October 18, 2013

Why Introverts Belong in Public Relations

An introvert in public relations sounds like a paradox. We expect public relations professionals to be gregarious and outgoing, which makes sense. Wouldn’t a communications field require its professionals to be, well, excellent communicators?

Herein lies a common misconception: that introverts, unlike extroverts, are poor communicators. The true difference between the two lies in the nature of their interpersonal styles. Typical extroverts draw their energy from crowds, external stimulation, and excitement. By contrast, according to Carl Jung, most introverts draw their energy from moments of serenity.

This quality is often misconstrued in professional settings, particularly in the communications sector, which can negatively impact employers and employees alike.
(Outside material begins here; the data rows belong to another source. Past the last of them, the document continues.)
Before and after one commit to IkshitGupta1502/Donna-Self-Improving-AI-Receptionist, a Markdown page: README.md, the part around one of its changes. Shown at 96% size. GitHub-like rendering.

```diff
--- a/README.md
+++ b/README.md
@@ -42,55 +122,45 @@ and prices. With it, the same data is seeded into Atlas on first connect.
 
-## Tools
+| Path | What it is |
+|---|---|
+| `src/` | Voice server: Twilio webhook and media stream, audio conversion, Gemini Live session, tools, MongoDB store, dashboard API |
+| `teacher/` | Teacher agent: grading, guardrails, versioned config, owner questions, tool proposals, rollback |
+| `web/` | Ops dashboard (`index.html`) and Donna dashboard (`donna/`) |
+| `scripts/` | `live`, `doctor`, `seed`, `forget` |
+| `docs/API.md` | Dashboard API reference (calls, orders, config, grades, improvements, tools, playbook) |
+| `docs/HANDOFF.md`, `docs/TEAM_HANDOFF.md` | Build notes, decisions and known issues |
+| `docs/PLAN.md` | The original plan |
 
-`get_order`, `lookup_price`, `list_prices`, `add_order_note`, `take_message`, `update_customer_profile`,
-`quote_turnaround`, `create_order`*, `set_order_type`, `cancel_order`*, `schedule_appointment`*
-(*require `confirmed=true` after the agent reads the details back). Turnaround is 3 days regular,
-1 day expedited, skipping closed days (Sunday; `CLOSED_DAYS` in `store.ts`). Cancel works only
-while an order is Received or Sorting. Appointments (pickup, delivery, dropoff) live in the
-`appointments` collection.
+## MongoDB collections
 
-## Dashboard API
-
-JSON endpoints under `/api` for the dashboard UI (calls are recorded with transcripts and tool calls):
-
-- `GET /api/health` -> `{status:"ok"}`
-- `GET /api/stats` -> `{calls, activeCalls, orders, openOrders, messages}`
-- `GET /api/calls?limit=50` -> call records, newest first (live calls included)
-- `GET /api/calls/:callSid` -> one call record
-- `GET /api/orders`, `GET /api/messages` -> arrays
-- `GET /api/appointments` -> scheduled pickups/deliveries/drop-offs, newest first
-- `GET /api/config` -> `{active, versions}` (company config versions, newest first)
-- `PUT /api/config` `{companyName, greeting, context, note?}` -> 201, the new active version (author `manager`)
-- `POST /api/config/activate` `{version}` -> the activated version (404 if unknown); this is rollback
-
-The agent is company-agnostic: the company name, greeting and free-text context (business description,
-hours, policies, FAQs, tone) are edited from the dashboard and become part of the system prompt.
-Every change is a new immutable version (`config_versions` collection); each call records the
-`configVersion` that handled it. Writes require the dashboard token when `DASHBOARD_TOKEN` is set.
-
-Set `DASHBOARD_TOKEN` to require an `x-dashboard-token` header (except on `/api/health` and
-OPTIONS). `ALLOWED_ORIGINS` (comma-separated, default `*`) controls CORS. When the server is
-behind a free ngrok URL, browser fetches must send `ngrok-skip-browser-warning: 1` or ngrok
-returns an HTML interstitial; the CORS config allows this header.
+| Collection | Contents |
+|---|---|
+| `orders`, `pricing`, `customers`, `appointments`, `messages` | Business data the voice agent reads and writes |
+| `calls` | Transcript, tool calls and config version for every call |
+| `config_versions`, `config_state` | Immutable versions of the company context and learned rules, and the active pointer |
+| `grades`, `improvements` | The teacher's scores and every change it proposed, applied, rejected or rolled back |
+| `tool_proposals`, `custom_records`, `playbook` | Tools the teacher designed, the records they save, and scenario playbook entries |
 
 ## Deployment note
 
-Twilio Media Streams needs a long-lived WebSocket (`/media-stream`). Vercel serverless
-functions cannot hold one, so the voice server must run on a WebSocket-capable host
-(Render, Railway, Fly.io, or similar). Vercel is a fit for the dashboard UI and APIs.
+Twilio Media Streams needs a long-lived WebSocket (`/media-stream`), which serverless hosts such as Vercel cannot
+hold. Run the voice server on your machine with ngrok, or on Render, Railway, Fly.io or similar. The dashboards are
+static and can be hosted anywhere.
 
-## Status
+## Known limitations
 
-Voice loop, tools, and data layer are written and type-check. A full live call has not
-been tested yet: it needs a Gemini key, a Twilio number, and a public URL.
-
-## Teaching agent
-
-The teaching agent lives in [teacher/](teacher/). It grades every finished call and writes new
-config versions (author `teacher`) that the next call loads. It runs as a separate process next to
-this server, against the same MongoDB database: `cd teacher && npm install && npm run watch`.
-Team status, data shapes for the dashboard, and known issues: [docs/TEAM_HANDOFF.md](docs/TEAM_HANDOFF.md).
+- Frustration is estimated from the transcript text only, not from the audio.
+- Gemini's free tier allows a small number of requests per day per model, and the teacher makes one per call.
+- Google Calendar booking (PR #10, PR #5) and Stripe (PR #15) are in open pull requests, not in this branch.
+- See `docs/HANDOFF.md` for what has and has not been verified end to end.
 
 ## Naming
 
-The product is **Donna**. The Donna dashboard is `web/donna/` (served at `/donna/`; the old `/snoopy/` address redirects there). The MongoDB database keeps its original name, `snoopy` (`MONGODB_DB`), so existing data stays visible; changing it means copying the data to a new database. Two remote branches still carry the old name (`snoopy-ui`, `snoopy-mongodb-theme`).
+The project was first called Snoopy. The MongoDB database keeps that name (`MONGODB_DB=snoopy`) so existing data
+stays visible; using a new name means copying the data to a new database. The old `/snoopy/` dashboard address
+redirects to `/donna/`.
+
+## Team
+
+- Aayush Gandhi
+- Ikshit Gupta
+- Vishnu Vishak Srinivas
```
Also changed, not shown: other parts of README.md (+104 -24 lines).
In order to avoid this potential issue, here are four ways introverted professionals can leverage their strengths in public relations.

Pay Close Attention

Introverts tend to be excellent, sensitive listeners. Whether you’re having an internal meeting, speaking with a client, or grabbing coffee with a reporter, use those listening skills to the best of your ability. This is particularly useful for client servicing. Nothing makes people feel more important than knowing that they’ve been heard and understood.

To Communicate Strategically, Communicate Sparingly

Introverts use their words sparingly, not out of shyness but because they are strategic communicators. Many introverts think hard before they speak, allowing their ideas to crystallize before they are shared. This is an essential skill for communications professionals.

Stay Calm

The more positive side of a reserved demeanor is a calm appearance, regardless of what’s happening internally. In moments of crisis, introverts do not become outwardly overwhelmed. Instead, they coolly assess crisis situations, devise strategic plans of action, and help their teams execute successfully. This can effectively bolster trust from clients and colleagues.

Delegate Effectively

Introverts tend not to crave the spotlight. Furthermore, they are often self-aware and comfortable admitting to their weaknesses. This makes introverts excellent team players and even better leaders. Introverts are comfortable volunteering for tasks that play to their strengths and delegating tasks better suited for other colleagues, resulting in a higher caliber of work.

While introverts may not be commonly associated with the public relations sector, a unique combination of skills make them essential to any communications team. And let’s not forget: PR professionals often work behind the scenes to develop their client’s brands and reputations. This makes PR an excellent field for spotlight-averse individuals to find their place.

Further viewing: The following is a poignant TED talk by Susan Cain on understanding introversion and why it’s essential to the workplace.

Aliza Auslander, Account Executive